November’s surge in Chinese stocks and credit has made them among the globe’s best performers. An index of the nation’s US-listed shares climbed a record 42%, the Hang Seng China Enterprises Index gained the most since 2003, property stocks have jumped 61% and high-yield dollar bonds rose 20%. Up until now, all those bounces in Chinese assets have been an opportunity to sell, but we feel that this time is different. We are throwing here the gauntlet to Carmen Reinhart and Kenneth Rogoff. Jokes on the side, we believe these are key dynamics to watch because the ramification for markets and some assets, in particular, may become very relevant.
What about Q4 EPS Estimates?
The real question is: are analysts lowering EPS estimates more than normal for S&P 500 companies for the fourth quarter?
The answer is yes. During the months of October and November, analysts lowered EPS estimates for S&P 500 companies for the fourth quarter by a larger margin than average. Furthermore, according to FactSet, the S&P500 is expected to report a Y/Y earnings decline for Q4 2022 (-2.4%) for the first time since Q3 2020 (-5.7%).
As always, the glass can be seen as half empty, but also half full. From one side we can argue that we are now clearly heading towards, at least, an earnings recession. From the other side, we can also note that now negative earnings are fully priced in and it would be enough for the actual numbers to come up just on par with expectations to sustain market prices and probably fuel further equity gains.
$-Bloc Central Banks
RBA should hike rates again this week. Money markets are pricing a 70% chance of a 25bps increase to 3.1% and a 30% chance of keeping rates unchanged. I am convinced a 25bps hike will be the actual course of action while keeping rates unchanged would be in my opinion a big shocker. But in the great scheme of things, 0bps or 25bps does not change the substance. Bank of Canada, instead, having already lifted rates by a cumulative 350bps this cycle, may opt to lift the rates by 50bps this time around. This also looks like a close call as several analysts expect a more modest 25bps move. Regardless, of what is going to actually happen, the trend is now clear. Most of the $-bloc central banks are now slowing down the pace of hiking. In my view, this is supportive of risky assets in the short term as markets will extrapolate that the FED will act along these lines.
I know, I know, I know, I know
Ain’t no sunshine, when the FEAR and GREED Index become elevated and indicates frothy markets
This year, so far, the Greed and Fear Index has been a very powerful contrarian indicator. Being disciplined would mean closing the longs and waiting for more attractive entry points. But this week we will go for a compromise. We will close half of the longs on Nasdaq we opened last week and we keep the other half with a trailing stop of 5% below last Friday’s close.
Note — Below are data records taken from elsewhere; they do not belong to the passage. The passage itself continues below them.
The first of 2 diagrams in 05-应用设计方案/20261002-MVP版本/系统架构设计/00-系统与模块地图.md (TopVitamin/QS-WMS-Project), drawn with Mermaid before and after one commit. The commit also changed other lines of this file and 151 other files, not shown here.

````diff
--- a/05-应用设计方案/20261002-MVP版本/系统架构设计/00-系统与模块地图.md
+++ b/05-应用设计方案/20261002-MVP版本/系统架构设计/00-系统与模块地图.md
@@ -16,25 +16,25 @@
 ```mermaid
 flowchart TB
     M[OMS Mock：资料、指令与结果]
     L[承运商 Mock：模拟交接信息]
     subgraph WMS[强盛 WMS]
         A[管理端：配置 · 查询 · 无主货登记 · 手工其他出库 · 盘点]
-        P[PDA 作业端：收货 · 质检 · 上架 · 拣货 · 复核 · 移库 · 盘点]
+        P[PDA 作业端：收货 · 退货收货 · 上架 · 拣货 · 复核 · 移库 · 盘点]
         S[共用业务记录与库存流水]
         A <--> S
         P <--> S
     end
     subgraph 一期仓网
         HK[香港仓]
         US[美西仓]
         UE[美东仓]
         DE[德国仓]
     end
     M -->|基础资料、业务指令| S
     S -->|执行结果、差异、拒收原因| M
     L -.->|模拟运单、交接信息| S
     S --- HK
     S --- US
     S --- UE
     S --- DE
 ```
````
To partially hedge the risky asset’s book, we enter a short position on AUD$ (1/3 of the VaR on the Nasdaq Position) with a stop loss of 3.5% above last Friday’s close and with a price target of 5% below the last close.
Have a great start to the week
All views expressed on this site are my own and do not represent the opinions of any entity with which I have been, am now, or will be affiliated. I assume no responsibility for any errors or omissions in the content of this site and there is no guarantee for completeness or accuracy. The content is food for thought and it is not meant to be a solicitation to trade or invest. Readers should perform their investment analysis and research and/or seek the advice of a licensed professional with direct knowledge of the reader’s specific risk profile characteristics